Kid’s Club @ Stitch N Quilt – Monthly Projects through December 2018
June – Hobo bag ($10 + supplies)
July – No meeting
August – Simple twirly skirt – pattern chosen by Sophie, Lucy and Chelsea  – ($25.00 + yardage to make skirt) EXTENDED SESSION CLASS – 3 – 3.5 hours
September – Upcycled snack bags ($15 + supplies)
October – No meeting
November – Vintage inspired turkey placemat/table decoration  ($15 + supplies)
December – Holiday tags and bags ($15 + supplies)

 

Classic Style T-Shirt Quilt Class @ Stitch N Quilt
Tuesday, June 12th from 10 a.m. – 2 p.m.  $30.00 fee
It’s easier than you think to turn those treasured t-shirts into something useful. Learn the basics of t-shirt prep, interfacing, block size and sashing options for grid-style t-shirt quilt.
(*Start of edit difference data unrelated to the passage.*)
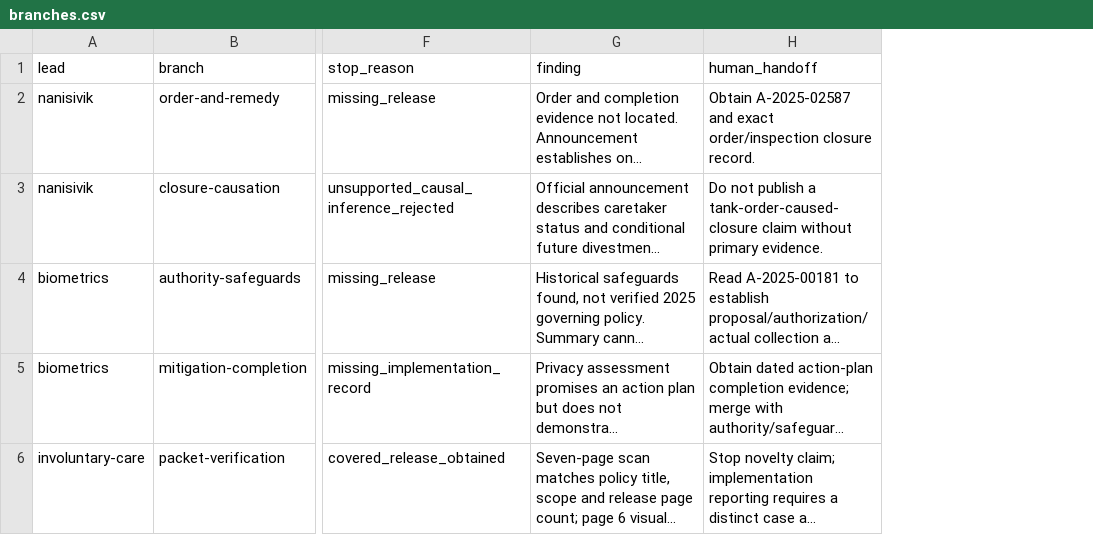
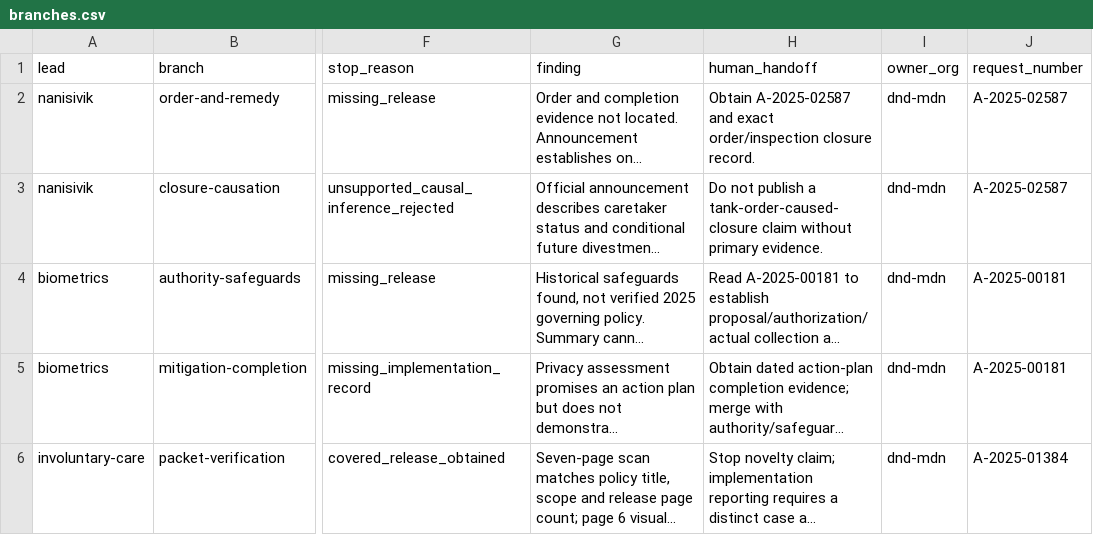
Before and after one commit to graemesmith-code/investigative-methods, a CSV file: research/2026-10-01/ati-live/branches.csv, drawn as a sheet; only a part is shown, gaps mark what is left out; long unchanged cells end in …; the diff names each change by its address in the sheet, - before the commit and + after, or states it on an @@ line.

```diff
--- a/research/2026-10-01/ati-live/branches.csv
+++ b/research/2026-10-01/ati-live/branches.csv
+column I (owner_org), rows 2-6: all dnd-mdn
+column J (request_number), rows 2-6: A-2025-02587 | A-2025-02587 | A-2025-00181 | A-2025-00181 | A-2025-01384
```
Also changed, not shown: research/2026-10-01/ati-live/shortlist-decisions.csv, 22 other files.
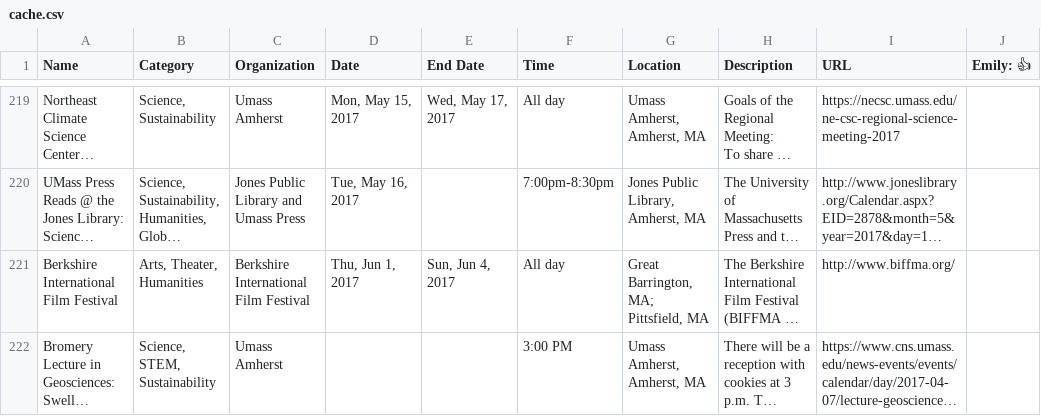
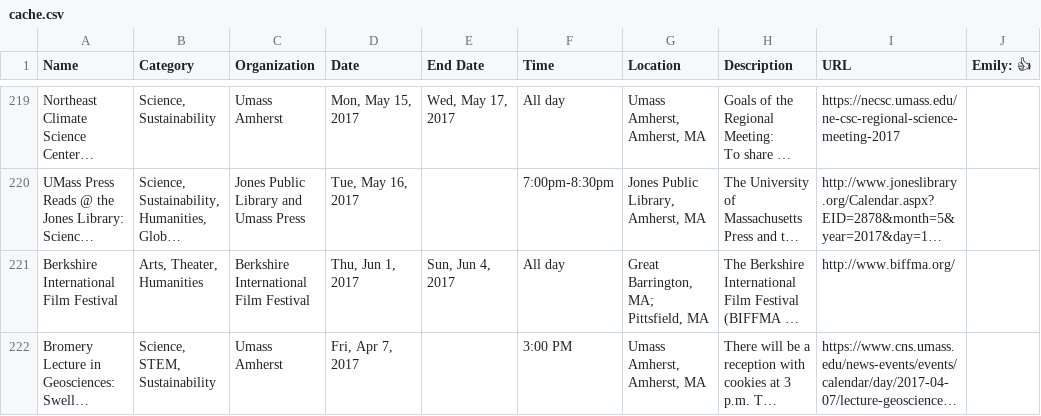
Before and after one commit to researchinnovationoutreach/western-mass-events, a CSV file: cache/cache.csv, drawn as a sheet; only a part is shown, gaps mark what is left out; long unchanged cells end in …; the diff names each change by its address in the sheet, - before the commit and + after, or states it on an @@ line.

Commit message:
fixed missing date

```diff
--- a/cache/cache.csv
+++ b/cache/cache.csv
-D222 (Date): (empty)
+D222 (Date): Fri, Apr 7, 2017
```
Also changed, not shown: 1 other file.
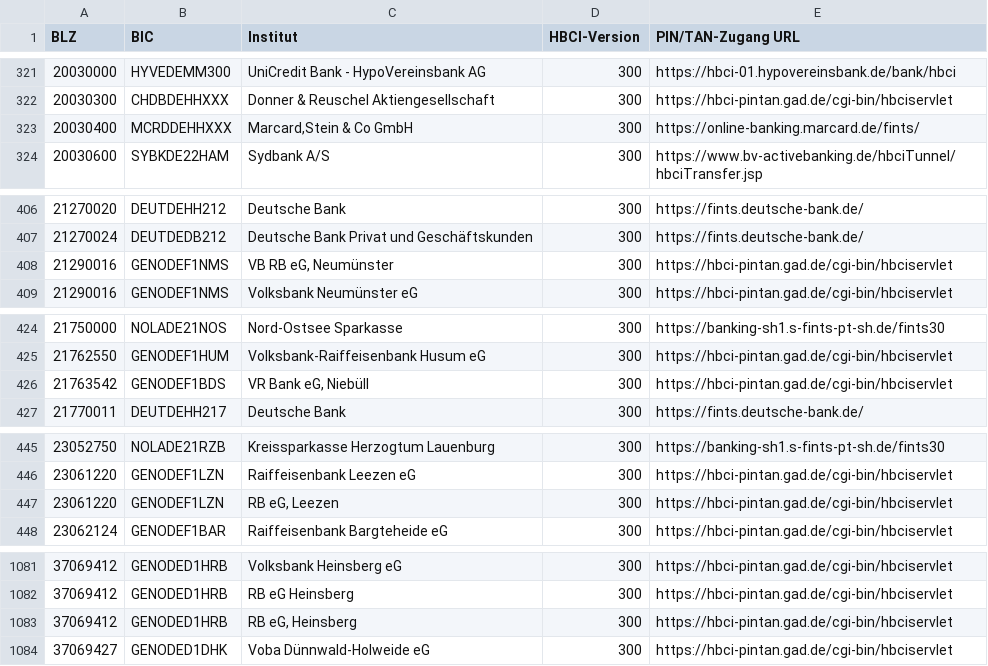
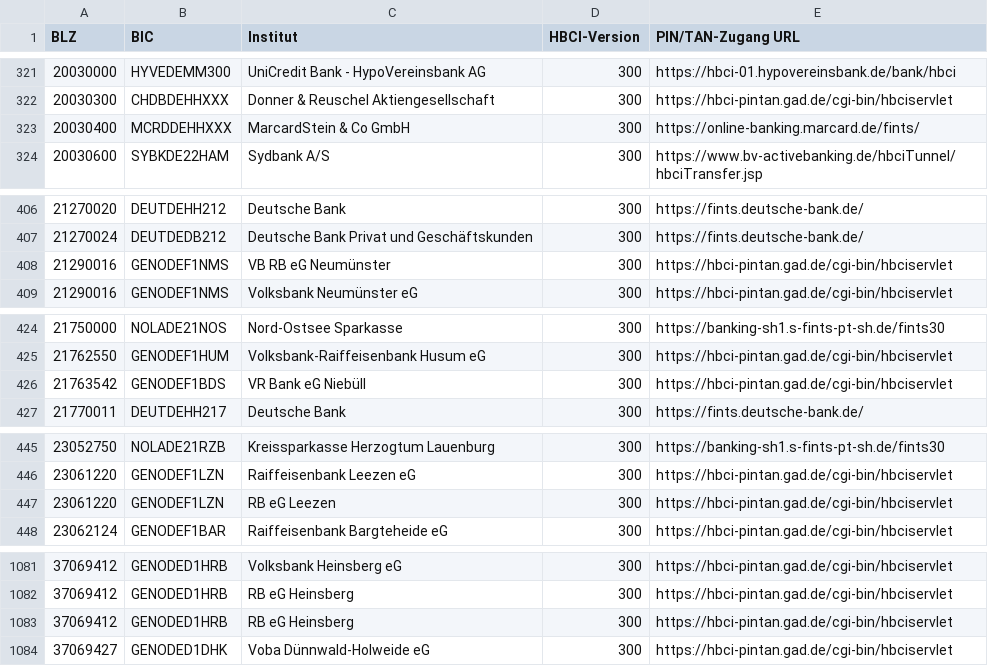
Before and after one commit to 403access/libfintx, a CSV file: docs/Banken.csv, drawn as a sheet; only a part is shown, gaps mark what is left out; the diff covers the shown part only.

Commit message:
Update Banken.csv
remove more commas

```diff
--- a/docs/Banken.csv
+++ b/docs/Banken.csv
@@ -322,3 +322,3 @@
 20030300;CHDBDEHHXXX;Donner & Reuschel Aktiengesellschaft;300;https://hbci-pintan.gad.de/cgi-bin/hbciservlet
-20030400;MCRDDEHHXXX;Marcard,Stein & Co GmbH;300;https://online-banking.marcard.de/fints/
+20030400;MCRDDEHHXXX;MarcardStein & Co GmbH;300;https://online-banking.marcard.de/fints/
 20030600;SYBKDE22HAM;Sydbank A/S;300;https://www.bv-activebanking.de/hbciTunnel/hbciTransfer.jsp
@@ -407,3 +407,3 @@
 21270024;DEUTDEDB212;Deutsche Bank Privat und Geschäftskunden;300;https://fints.deutsche-bank.de/
-21290016;GENODEF1NMS;VB RB eG, Neumünster;300;https://hbci-pintan.gad.de/cgi-bin/hbciservlet
+21290016;GENODEF1NMS;VB RB eG Neumünster;300;https://hbci-pintan.gad.de/cgi-bin/hbciservlet
 21290016;GENODEF1NMS;Volksbank Neumünster eG;300;https://hbci-pintan.gad.de/cgi-bin/hbciservlet
@@ -425,3 +425,3 @@
 21762550;GENODEF1HUM;Volksbank-Raiffeisenbank Husum eG;300;https://hbci-pintan.gad.de/cgi-bin/hbciservlet
-21763542;GENODEF1BDS;VR Bank eG, Niebüll;300;https://hbci-pintan.gad.de/cgi-bin/hbciservlet
+21763542;GENODEF1BDS;VR Bank eG Niebüll;300;https://hbci-pintan.gad.de/cgi-bin/hbciservlet
 21770011;DEUTDEHH217;Deutsche Bank;300;https://fints.deutsche-bank.de/
@@ -446,3 +446,3 @@
 23061220;GENODEF1LZN;Raiffeisenbank Leezen eG;300;https://hbci-pintan.gad.de/cgi-bin/hbciservlet
-23061220;GENODEF1LZN;RB eG, Leezen;300;https://hbci-pintan.gad.de/cgi-bin/hbciservlet
+23061220;GENODEF1LZN;RB eG Leezen;300;https://hbci-pintan.gad.de/cgi-bin/hbciservlet
 23062124;GENODEF1BAR;Raiffeisenbank Bargteheide eG;300;https://hbci-pintan.gad.de/cgi-bin/hbciservlet
@@ -1082,3 +1082,3 @@
 37069412;GENODED1HRB;RB eG Heinsberg;300;https://hbci-pintan.gad.de/cgi-bin/hbciservlet
-37069412;GENODED1HRB;RB eG, Heinsberg;300;https://hbci-pintan.gad.de/cgi-bin/hbciservlet
+37069412;GENODED1HRB;RB eG Heinsberg;300;https://hbci-pintan.gad.de/cgi-bin/hbciservlet
 37069427;GENODED1DHK;Voba Dünnwald-Holweide eG;300;https://hbci-pintan.gad.de/cgi-bin/hbciservlet
```
Also changed, not shown: 4 edited cells elsewhere in this file.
Bonus:  I will bring my steam press for you to use during class.

Private Lessons (in-studio)
Private lessons will resume in mid-August. After-school and evening times are available. Rates are $25.00/hour & up. Projects are designed with you in mind and may require an additional supply fee.